|Year of Publication||2012|
|Authors||Robertson, KL, Mostaghim, A, Cuomo, CA, Soto, CM, Lebedev, N, Bailey, RF, Wang, Z|
|Keywords||Adaptation, Physiological, Antioxidants, Biological Transport, Carotenoids, Cell Cycle, DNA Repair, Dose-Response Relationship, Radiation, Exophiala, Gene Expression Profiling, Gene Expression Regulation, Fungal, Genes, Fungal, Melanins, Membrane Fluidity, Microbial Viability, Radiation, Ionizing, Reactive Oxygen Species, Reproducibility of Results, Reverse Transcriptase Polymerase Chain Reaction, Ribosomes, RNA, Messenger, Transcriptome, Up-Regulation, Water|
Observations of enhanced growth of melanized fungi under low-dose ionizing radiation in the laboratory and in the damaged Chernobyl nuclear reactor suggest they have adapted the ability to survive or even benefit from exposure to ionizing radiation. However, the cellular and molecular mechanism of fungal responses to such radiation remains poorly understood. Using the black yeast Wangiella dermatitidis as a model, we confirmed that ionizing radiation enhanced cell growth by increasing cell division and cell size. Using RNA-seq technology, we compared the transcriptomic profiles of the wild type and the melanin-deficient wdpks1 mutant under irradiation and non-irradiation conditions. It was found that more than 3000 genes were differentially expressed when these two strains were constantly exposed to a low dose of ionizing radiation and that half were regulated at least two fold in either direction. Functional analysis indicated that many genes for amino acid and carbohydrate metabolism and cell cycle progression were down-regulated and that a number of antioxidant genes and genes affecting membrane fluidity were up-regulated in both irradiated strains. However, the expression of ribosomal biogenesis genes was significantly up-regulated in the irradiated wild-type strain but not in the irradiated wdpks1 mutant, implying that melanin might help to contribute radiation energy for protein translation. Furthermore, we demonstrated that long-term exposure to low doses of radiation significantly increased survivability of both the wild-type and the wdpks1 mutant, which was correlated with reduced levels of reactive oxygen species (ROS), increased production of carotenoid and induced expression of genes encoding translesion DNA synthesis. Our results represent the first functional genomic study of how melanized fungal cells respond to low dose ionizing radiation and provide clues for the identification of biological processes, molecular pathways and individual genes regulated by radiation.

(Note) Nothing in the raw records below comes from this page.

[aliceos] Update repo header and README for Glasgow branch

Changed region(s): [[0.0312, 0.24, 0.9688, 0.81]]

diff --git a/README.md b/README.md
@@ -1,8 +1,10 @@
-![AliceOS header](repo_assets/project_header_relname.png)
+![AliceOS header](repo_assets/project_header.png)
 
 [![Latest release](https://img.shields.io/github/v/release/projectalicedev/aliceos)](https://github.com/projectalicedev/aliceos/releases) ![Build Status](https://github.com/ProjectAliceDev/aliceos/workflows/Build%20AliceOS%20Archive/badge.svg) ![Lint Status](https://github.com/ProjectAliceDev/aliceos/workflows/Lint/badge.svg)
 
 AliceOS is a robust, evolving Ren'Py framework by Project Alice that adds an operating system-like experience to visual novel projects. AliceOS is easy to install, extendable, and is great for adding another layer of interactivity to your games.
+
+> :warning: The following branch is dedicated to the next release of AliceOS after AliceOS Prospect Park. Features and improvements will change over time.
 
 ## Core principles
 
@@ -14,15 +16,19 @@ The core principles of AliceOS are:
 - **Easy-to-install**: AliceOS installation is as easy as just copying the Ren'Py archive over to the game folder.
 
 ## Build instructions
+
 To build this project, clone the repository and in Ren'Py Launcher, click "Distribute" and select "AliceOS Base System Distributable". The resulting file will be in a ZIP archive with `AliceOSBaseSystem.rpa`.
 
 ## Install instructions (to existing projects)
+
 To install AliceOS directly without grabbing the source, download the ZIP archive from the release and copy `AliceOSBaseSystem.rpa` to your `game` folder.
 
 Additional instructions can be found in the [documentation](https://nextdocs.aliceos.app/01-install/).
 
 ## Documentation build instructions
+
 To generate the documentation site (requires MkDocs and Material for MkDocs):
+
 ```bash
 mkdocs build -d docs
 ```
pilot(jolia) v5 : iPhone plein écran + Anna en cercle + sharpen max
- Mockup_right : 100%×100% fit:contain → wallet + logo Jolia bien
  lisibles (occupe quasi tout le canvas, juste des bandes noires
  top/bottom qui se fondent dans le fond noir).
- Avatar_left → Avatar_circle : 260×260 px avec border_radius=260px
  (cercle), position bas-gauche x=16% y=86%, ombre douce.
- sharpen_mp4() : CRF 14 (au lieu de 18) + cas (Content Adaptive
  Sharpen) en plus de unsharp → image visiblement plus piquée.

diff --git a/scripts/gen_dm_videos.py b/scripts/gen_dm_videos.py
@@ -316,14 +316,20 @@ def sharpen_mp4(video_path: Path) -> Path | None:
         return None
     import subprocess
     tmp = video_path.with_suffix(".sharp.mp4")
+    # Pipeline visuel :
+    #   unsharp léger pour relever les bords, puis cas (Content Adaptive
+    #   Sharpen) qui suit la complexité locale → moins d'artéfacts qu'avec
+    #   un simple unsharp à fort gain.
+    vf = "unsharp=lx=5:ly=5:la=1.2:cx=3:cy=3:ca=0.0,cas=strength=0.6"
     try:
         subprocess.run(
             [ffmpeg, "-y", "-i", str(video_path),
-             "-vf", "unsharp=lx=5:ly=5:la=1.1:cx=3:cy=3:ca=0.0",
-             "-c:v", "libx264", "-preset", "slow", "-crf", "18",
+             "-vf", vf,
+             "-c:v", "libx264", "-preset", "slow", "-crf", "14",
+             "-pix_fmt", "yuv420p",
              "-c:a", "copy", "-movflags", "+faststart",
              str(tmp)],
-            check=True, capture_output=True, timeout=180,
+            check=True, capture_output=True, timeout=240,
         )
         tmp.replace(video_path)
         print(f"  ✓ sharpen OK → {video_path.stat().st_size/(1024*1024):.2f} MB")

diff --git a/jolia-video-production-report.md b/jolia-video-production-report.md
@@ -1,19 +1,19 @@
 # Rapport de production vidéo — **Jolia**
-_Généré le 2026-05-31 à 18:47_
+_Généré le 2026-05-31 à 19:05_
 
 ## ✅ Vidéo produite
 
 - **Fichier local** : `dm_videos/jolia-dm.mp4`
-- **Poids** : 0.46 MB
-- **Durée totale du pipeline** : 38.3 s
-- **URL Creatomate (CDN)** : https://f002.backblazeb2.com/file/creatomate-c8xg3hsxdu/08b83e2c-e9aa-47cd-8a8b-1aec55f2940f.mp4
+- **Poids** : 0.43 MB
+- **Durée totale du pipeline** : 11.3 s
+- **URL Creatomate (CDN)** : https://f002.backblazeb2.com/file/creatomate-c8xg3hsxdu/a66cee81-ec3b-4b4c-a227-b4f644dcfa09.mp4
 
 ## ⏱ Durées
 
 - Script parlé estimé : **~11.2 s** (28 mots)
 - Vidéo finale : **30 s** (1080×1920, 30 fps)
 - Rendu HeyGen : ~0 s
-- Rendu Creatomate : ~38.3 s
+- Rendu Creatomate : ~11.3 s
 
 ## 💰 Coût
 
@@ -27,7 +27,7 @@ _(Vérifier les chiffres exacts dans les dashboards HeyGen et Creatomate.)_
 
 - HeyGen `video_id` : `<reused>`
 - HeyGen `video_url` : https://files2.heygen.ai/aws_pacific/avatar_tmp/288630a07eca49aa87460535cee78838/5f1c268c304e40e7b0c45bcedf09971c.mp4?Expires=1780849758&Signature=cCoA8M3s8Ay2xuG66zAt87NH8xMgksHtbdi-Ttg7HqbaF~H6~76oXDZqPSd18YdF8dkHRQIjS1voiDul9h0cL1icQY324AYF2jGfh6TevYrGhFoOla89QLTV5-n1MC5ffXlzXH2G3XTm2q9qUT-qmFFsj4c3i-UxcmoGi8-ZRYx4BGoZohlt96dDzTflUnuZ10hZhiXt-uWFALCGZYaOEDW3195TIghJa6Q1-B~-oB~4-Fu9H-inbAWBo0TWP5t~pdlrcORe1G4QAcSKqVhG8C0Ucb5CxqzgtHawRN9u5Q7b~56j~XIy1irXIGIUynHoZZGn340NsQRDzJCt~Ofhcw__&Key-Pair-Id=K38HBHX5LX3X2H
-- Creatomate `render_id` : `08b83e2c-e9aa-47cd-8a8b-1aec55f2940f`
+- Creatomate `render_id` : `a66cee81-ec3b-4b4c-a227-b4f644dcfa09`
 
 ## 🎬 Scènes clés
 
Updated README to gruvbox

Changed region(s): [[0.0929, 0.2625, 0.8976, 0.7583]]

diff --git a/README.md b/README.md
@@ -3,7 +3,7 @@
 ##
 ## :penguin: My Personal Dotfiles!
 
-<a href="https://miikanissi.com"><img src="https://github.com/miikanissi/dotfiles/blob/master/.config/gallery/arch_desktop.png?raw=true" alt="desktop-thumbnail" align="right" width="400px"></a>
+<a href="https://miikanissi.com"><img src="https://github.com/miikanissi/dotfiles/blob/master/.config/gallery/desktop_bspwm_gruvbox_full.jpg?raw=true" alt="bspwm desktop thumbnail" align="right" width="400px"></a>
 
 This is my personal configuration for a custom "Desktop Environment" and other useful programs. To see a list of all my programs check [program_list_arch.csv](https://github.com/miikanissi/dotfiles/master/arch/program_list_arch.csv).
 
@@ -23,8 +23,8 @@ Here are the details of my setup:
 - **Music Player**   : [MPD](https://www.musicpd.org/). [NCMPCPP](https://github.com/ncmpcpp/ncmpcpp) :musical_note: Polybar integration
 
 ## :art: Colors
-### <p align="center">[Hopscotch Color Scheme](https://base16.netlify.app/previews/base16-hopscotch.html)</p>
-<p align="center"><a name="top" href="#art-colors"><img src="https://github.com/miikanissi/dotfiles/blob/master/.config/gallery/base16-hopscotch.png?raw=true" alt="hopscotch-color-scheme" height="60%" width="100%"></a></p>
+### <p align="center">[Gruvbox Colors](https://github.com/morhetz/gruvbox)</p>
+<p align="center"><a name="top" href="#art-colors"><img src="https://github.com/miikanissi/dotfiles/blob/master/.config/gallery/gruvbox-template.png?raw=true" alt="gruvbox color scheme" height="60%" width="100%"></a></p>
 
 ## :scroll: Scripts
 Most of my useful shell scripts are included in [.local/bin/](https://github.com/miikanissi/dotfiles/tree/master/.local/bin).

|Alternate Journal||PLoS ONE|
|PubMed Central ID||PMC3490873|